I’ve decided, during this time of uncertainty, to learn off by heart a short poem or fragment of a poem, every second day. Here’s today’s from Robert Frost’s “Fire and Ice.”
Some say the world will end in fire,
Some say in ice.
From what I’ve tasted of desire
I hold with those who favour fire.
I must say I too prefer fire, but thinking about it – give me both.
This dead tree always looks like a sentinel standing at the entrance of the barley fields. Whenever I pass it on my way to the woods on the right of this image, the old soldier in me wants to salute it. I love these fields which have produced crops and harvests year after year. They together with the skies of Kent give me a wonderful sense of spaciousness and freedom.
The Boabab tree dots the African landscape. To the local peoples, these magnificent trees are seen to be retainers of the memories of the ancestors. There is a sanctity about them. Their branches always remind me of hundreds of fingers reaching out and trying to clutch the sky. I love sketching and drawing them.
The world between close friends takes on a life of its own. It’s a world where speech is often not needed and where nothing really has to be proved. Assumption and intuition flourish without sanction, and trust is never mentioned. A “knowing” permeates this special world.
The cycle of life goes on. They’ve just ploughed the fields and planted the seed behind our backgarden, and now await this year’s growth and coming harvest. I can’t help but wonder what the harvest will look like that comes out of the seed planting during these dark and confining times. Will Nature’s voice be heard? Will lessons be learnt and be built into a future beyond this frightening and challenging time? I sincerely hope so.

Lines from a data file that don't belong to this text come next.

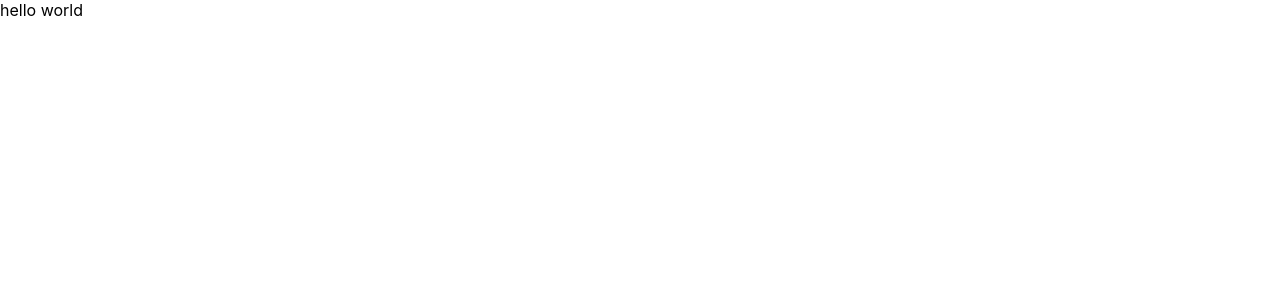
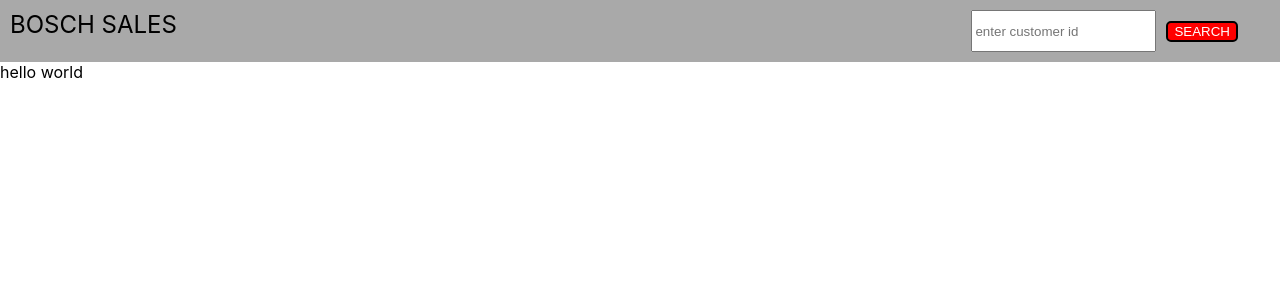
Before and after one commit to oshosingh/bcg-project, a React (Create React App) app in the folder bosch-fe/: page / in a window 1280 px wide. Shown: the top 300 px of the page. Built offline with nearby package versions, Linux system fonts and the light colour scheme.

Commit message:
navbar added

```diff
--- a/bosch-fe/src/App.js
+++ b/bosch-fe/src/App.js
@@ -1,8 +1,10 @@
 import './App.css';
+import Navbar from './components/navbar/Navbar'
 
 function App() {
   return (
     <div className="App">
+      <Navbar></Navbar>
       <header>
         hello world
       </header>
--- /dev/null
+++ b/bosch-fe/src/components/navbar/Navbar.js
@@ -0,0 +1,21 @@
+import React from 'react'
+import './navbar.css'
+
+function navbar() {
+  return (
+    <div className='navbar-parent'>
+      <div className='navbar-name align-items-nav'> Bosch Sales </div>
+
+      <div className='textbox align-items-nav'>
+        <input placeholder='enter customer id' />
+
+        <div className='search-btn align-items-nav'>
+          <button>search</button>
+        </div>
+
+      </div>
+    </div>
+  )
+}
+
+export default navbar
--- /dev/null
+++ b/bosch-fe/src/components/navbar/navbar.css
@@ -0,0 +1,33 @@
+.navbar-parent {
+    background-color: darkgrey;
+    display: flex;
+    justify-content: space-between;
+}
+
+.align-items-nav {
+    margin: 10px;
+}
+
+.navbar-name {
+    text-transform: uppercase;
+    font-size: 1.5rem;
+    flex-basis: 3;
+}
+
+.textbox {
+    flex-basis: 1;
+    display: flex;
+    margin-right: 2rem;
+}
+
+.search-btn {
+    flex-basis: 1;
+}
+
+.search-btn button {
+    background-color: red;
+    color: white;
+    text-transform: uppercase;
+    border: 2px solid black;
+    border-radius: 5px;
+}
```
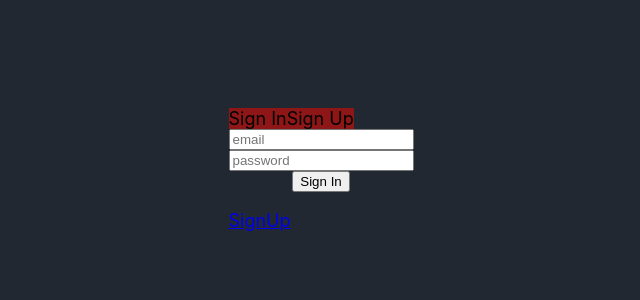
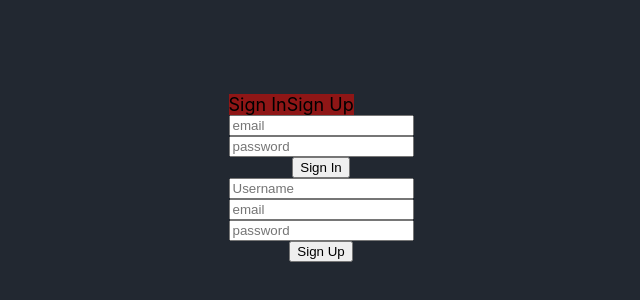
Before and after one commit to Schude/react-to-do-app, a React (Create React App) app: page / in a window 1280 px wide. Shown: the part 222-522 px from the top of the page, without its empty margins (319-959 px from the left). Built offline with nearby package versions, Linux system fonts and the light colour scheme.

Commit message:
Sonsuz Render Bug

```diff
--- a/src/components/Home.js
+++ b/src/components/Home.js
@@ -12,6 +12,7 @@ const Home = () => {
           <Todocontainer value={false} />
           <Todocontainer value={true} />
         </div>
+
       </DataProvider>
     </div>
   );
--- a/src/components/form.js
+++ b/src/components/form.js
@@ -4,6 +4,8 @@ import { firebaseData } from "../provider/DataProvider";
 
 function Form() {
   const { newTodo, handleChange, handleSubmit } = useContext(firebaseData);
+
+
 
   return (
     <form className="form" onSubmit={handleSubmit}>
--- a/src/components/giris.js
+++ b/src/components/giris.js
@@ -17,10 +17,7 @@ export default function Giris() {
           render={() => (
             <div>
               <SignIn />
-              <Link to="/signup">
-                {" "}
-                <p>SignUp</p>
-              </Link>
+              <SignUp/>
             </div>
           )}
         ></Route>
--- a/src/components/todocontainer.js
+++ b/src/components/todocontainer.js
@@ -1,14 +1,16 @@
-import React, { useContext } from "react";
+import React, { useContext, useEffect } from "react";
 import { firebaseData } from "../provider/DataProvider";
 import { firebaseAuth } from "../provider/AuthProvider";
 
 import "./styles/todocontainer.css";
 
 const Todocontainer = (props) => {
-  const { handleFinish, removeTodo, todos } = useContext(firebaseData);
+  const { handleFinish, removeTodo, todos,getTodos } = useContext(firebaseData);
   const { handleSignout } = useContext(firebaseAuth);
 
-  // console.log("rendering");
+
+
+  console.log("render");
   return (
     <div className="todos_container">
       <h2> {!props.value ? "To-Do List" : "Finished To-dos"}</h2>
@@ -23,6 +25,7 @@ const Todocontainer = (props) => {
                   <button
                     className="todo_item_button"
                     onClick={() => handleFinish(todo)}
+                    // onClick = {() => finish(todo)}
                   >
                     ✔
                   </button>
@@ -37,6 +40,7 @@ const Todocontainer = (props) => {
             ))}
       </ul>
       <button onClick={handleSignout}> Sign OUT</button>
+      {/* <button onClick= {updateDB(todos)}> SAVE YOUR TODOS</button> */}
     </div>
   );
 };
--- a/src/firebase/FirebaseConfig.js
+++ b/src/firebase/FirebaseConfig.js
@@ -1,4 +1,3 @@
-/* eslint-disable import/no-anonymous-default-export */
 import firebase from "firebase/app";
 import "firebase/firestore";
 import "firebase/auth";
@@ -9,7 +8,7 @@ const firebaseConfig = {
   projectId: "react-to-do-app-5d4d6",
   storageBucket: "react-to-do-app-5d4d6.appspot.com",
   messagingSenderId: "719185808914",
-  appId: "1:719185808914:web:c2bfb7f830d6b2594812cb"
+  appId: "1:719185808914:web:c2bfb7f830d6b2594812cb",
 };
 firebase.initializeApp(firebaseConfig);
 
@@ -22,6 +21,7 @@ if (!firebase.apps.length) {
 firebase.auth();
 export const db = firebase.firestore();
 
+// eslint-disable-next-line import/no-anonymous-default-export
 export default {
   firebaseConfig,
 };
--- a/src/provider/DataProvider.js
+++ b/src/provider/DataProvider.js
@@ -7,11 +7,13 @@ const DataProvider = (props) => {
   const { user } = useContext(firebaseAuth);
   const [todos, setTodos] = useState([]);
   const [newTodo, setNewTodo] = useState("");
+
   useEffect(() => {
     getTodos();
+
     // eslint-disable-next-line react-hooks/exhaustive-deps
   });
-  //sonsuz render problemi
+  //sonsuz render problemi veya geç update etme
   async function getTodos() {
     const snapshot = await db.collection(user).get();
     setTodos(snapshot.docs.map((doc) => doc.data()));
@@ -27,17 +29,16 @@ const DataProvider = (props) => {
 
   const handleSubmit = (event) => {
     event.preventDefault();
+
     if (newTodo === "") return;
     const todo = { id: shortid.generate(), text: newTodo, finished: false };
     dbMethods.add(user, todo);
     setNewTodo("");
-    getTodos();
   };
 
-  async function handleFinish(todo) {
+  const handleFinish = (todo) => {
     dbMethods.update(user, todo);
-    await getTodos();
-  }
+  };
 
   return (
     <firebaseData.Provider
```
Also changed, not shown: 1 other file (tests, documents, lock files or other folders).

Another shot of our visit to Scotney Castle. Loved this scene of the old castle.
This morning I was in the presence of what I can only describe as an overly exuberant person. Being more on the introverted side of things, encounters like these test my patience. I can’t join in because of my sense of incongruence, and a deadened response to it is just plain bad manners. So I find myself, at times, in these rather uncomfortable and in-between places. Fortunately, over the years, I’ve mastered a subtle and measured form of enthusiasm, which I reserve specifically for these encounters. I applied it in this case and it served me well.
In the English landscape, you often see a single, sizable and old tree standing in a flat and expansive landscape. Although it has the look of loneliness about it, it’s locational rootedness is a positive affirmation of its presence and its right to be there. It makes no apologies for its presence.
Whenever I see such a tree, it affirms in me “my right to be here” and I live and move through this beautiful world without any apology for my presence.
Yesterday, in the soft rain, I walked over to where we park our car. The sky and everything else seemed so grey – all a bit depressing. Then I saw them, pressed up against the trunk of a tree, a glorious clump of Daffodils. As I looked at them I was ushered into my day with a new sense of joy and vigour, and my mind turned to one of my favourite poets: